**Problem to solve:** Every entry that follows is to be duplicated exactly.

**Records shown:**

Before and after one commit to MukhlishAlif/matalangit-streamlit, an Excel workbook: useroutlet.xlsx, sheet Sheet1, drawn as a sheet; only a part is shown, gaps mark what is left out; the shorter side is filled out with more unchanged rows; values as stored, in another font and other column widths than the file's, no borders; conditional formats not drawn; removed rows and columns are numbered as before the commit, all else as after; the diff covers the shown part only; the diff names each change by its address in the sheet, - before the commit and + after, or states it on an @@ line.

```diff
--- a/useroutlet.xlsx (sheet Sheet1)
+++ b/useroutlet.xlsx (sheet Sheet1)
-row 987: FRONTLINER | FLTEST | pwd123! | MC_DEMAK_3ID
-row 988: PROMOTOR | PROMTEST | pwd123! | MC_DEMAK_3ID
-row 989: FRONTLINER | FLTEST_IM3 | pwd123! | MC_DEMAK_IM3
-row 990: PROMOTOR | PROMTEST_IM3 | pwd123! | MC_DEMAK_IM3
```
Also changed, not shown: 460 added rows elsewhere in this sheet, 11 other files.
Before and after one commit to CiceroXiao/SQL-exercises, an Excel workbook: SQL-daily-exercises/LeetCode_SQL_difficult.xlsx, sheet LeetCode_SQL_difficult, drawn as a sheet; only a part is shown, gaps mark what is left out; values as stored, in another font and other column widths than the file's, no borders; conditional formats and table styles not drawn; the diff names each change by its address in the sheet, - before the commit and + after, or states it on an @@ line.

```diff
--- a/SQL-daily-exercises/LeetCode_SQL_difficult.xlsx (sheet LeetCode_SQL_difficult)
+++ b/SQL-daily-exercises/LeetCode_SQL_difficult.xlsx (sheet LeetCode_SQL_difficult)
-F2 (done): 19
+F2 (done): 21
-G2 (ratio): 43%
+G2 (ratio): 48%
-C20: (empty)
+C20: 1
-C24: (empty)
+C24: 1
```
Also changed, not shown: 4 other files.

**Answer to this task:**
Before and after one commit to MukhlishAlif/matalangit-streamlit, an Excel workbook: useroutlet.xlsx, sheet Sheet1, drawn as a sheet; only a part is shown, gaps mark what is left out; the shorter side is filled out with more unchanged rows; values as stored, in another font and other column widths than the file's, no borders; conditional formats not drawn; removed rows and columns are numbered as before the commit, all else as after; the diff covers the shown part only; the diff names each change by its address in the sheet, - before the commit and + after, or states it on an @@ line.

```diff
--- a/useroutlet.xlsx (sheet Sheet1)
+++ b/useroutlet.xlsx (sheet Sheet1)
-row 987: FRONTLINER | FLTEST | pwd123! | MC_DEMAK_3ID
-row 988: PROMOTOR | PROMTEST | pwd123! | MC_DEMAK_3ID
-row 989: FRONTLINER | FLTEST_IM3 | pwd123! | MC_DEMAK_IM3
-row 990: PROMOTOR | PROMTEST_IM3 | pwd123! | MC_DEMAK_IM3
```
Also changed, not shown: 460 added rows elsewhere in this sheet, 11 other files.
Before and after one commit to CiceroXiao/SQL-exercises, an Excel workbook: SQL-daily-exercises/LeetCode_SQL_difficult.xlsx, sheet LeetCode_SQL_difficult, drawn as a sheet; only a part is shown, gaps mark what is left out; values as stored, in another font and other column widths than the file's, no borders; conditional formats and table styles not drawn; the diff names each change by its address in the sheet, - before the commit and + after, or states it on an @@ line.

```diff
--- a/SQL-daily-exercises/LeetCode_SQL_difficult.xlsx (sheet LeetCode_SQL_difficult)
+++ b/SQL-daily-exercises/LeetCode_SQL_difficult.xlsx (sheet LeetCode_SQL_difficult)
-F2 (done): 19
+F2 (done): 21
-G2 (ratio): 43%
+G2 (ratio): 48%
-C20: (empty)
+C20: 1
-C24: (empty)
+C24: 1
```
Also changed, not shown: 4 other files.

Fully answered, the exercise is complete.